Riding with Lori

"Can we meet on the I-205 bike path at 9?," Lori's email said last night. "You bet! See you then," I responded with more enthusiasm than I actually have for waking up before 7am. But, when the alarm went off I popped out of bed. I was excited for our first try at a ride together. To get to Division, I climbed over Tabor and pulled up at our designated meeting site exactly at 9am. Lori wasn't there yet so I pulled out my theraband and did some monster walks while waiting.

When I saw a beautiful brunette approaching on a spiffy little city bike, I was ready with my camera. "I'm feeling a little intimidated," Lori said when she stopped. "Okay," I replied. I get it. A year ago, things that seem intuitive to me now seemed like baffling mysteries to me. I had no idea how to pronounce chamois or derailleur. Chamois Butt'r and it's possible application were a complete mystery to me. Clipless pedals (and why they are called clipless) boggled the mind and why anyone would consider wearing them was beyond understanding. I thought riding jerseys were ugly and bicycle tans ridiculous looking. "Oh, what a year can do," I thought, standing there with my full kit on and well-defined bicycle tan. But, "Okay," was all I could muster in response not quite knowing how to put all that.

Lori is one of my favorite people. She is kind and warm. She loves her husband and her dogs and, like me, has a bit of wanderlust. She is a little older than me and I appreciate her insights and wisdom. Plus, she has a great laugh and when she laughs uproariously at one of my many stories, well, who wouldn't love to be around someone like that?

We rode south together for a while, Lori in front, so I could get an idea of her pace. Then we pulled onto the Springwater heading east towards Powell Butte. We rode side by side and talked like we usually do, some lighthearded topics, some serious, often funny. Then I said, "I'm going to stop," and I started slowing down. "Everything okay," Lori said, sounding concerned. "No, I just want a picture of the cat." "Oh!"

Making our way towards a 4-way stop, we came to a brief pause, but I continued on. A car was just coming around the corner an Lori yelled at me, "Sara!" with a stern, motherly voice. I felt immediately ashamed, but then thought, "Hey, I didn't do anything wrong. They have a stop sign!" So, I told her as much and she instantly switched to her normal ebullient tone saying, "Oh, I didn't see that! Okay."

We stopped on a bridge by a father and his toddler. The father wanted to get back on the bike but the kid just wanted to run! It was cute. I cracked a hard-boiled egg on my helmet and Lori said, "Whoa, old school." I love cracking eggs on my helmet. It's that whole easily entertained thing again.

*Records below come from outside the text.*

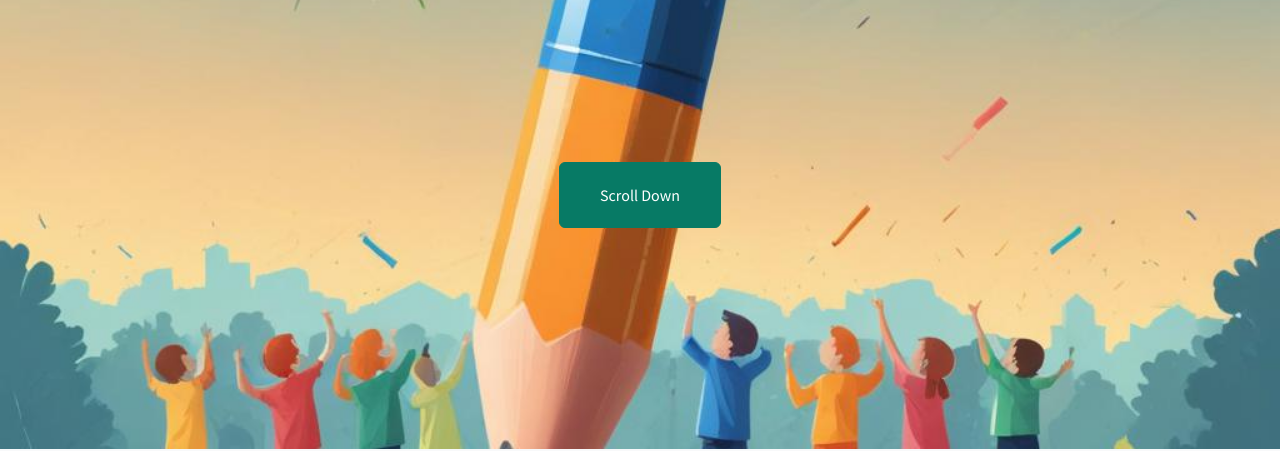
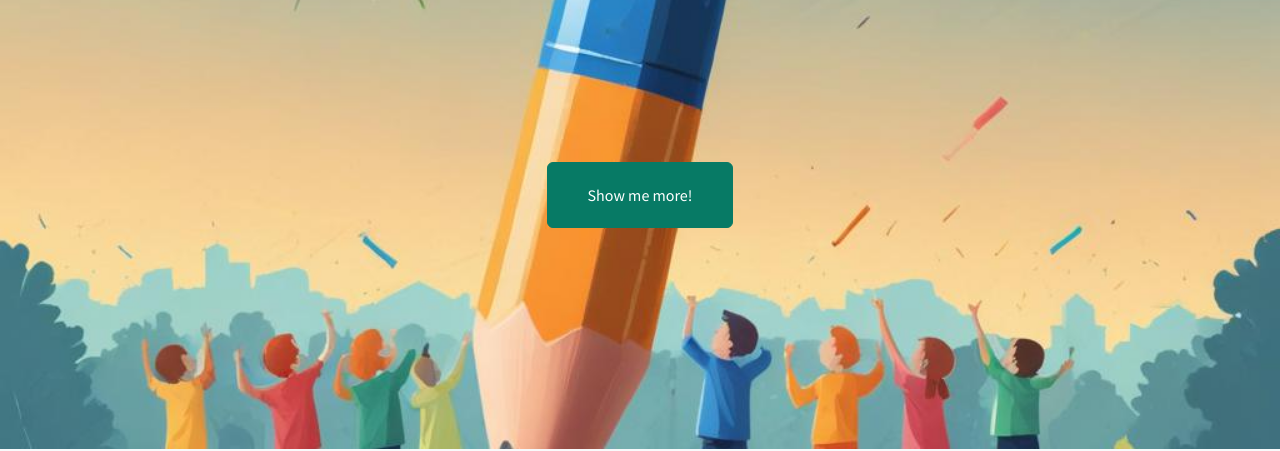
Before and after one commit to projectcrayon/projectcrayon.github.io, a plain HTML site: page index.html in a window 1280 px wide. Shown: the part 351-802 px from the top of the page. Drawn offline with Linux system fonts and the light colour scheme; files whose address does not match are found by name.

Commit message:
'Scroll down' sounds odd.

```diff
--- a/index.html
+++ b/index.html
@@ -31,7 +31,7 @@
     <header class="d-flex masthead" style="background: url(&quot;assets/img/crayonolith.jpg&quot;) center / cover no-repeat, var(--bs-primary-border-subtle);">
         <div class="container my-auto text-center" style="transform: rotate(0deg);/*position: fixed;*//*right: 15px;*//*top: 15px;*//*width: 50px;*//*height: 50px;*/">
             <h1 class="mb-1" style="color: rgb(255,255,255);text-shadow: 3px 3px rgb(106,9,115);">Project Crayon</h1>
-            <h3 class="mb-5"><br><br><br><br></h3><a class="btn btn-primary btn-xl" role="button" href="#about">Scroll Down</a>
+            <h3 class="mb-5"><br><br><br><br></h3><a class="btn btn-primary btn-xl" role="button" href="#about">Show me more!</a>
         </div>
     </header>
     <section id="about" class="content-section bg-light">
```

A little less than three miles from the end of the trail, Lori was ready to turn back. We said our goodbyes as at this point we had been riding together for well over our initially planned hour. (1:20, I think). "Maybe I'll be able to ride to the end and then catch you before you get to Powell Butte," I said. Lori looked skeptical and said, "Or I'll just see you Monday."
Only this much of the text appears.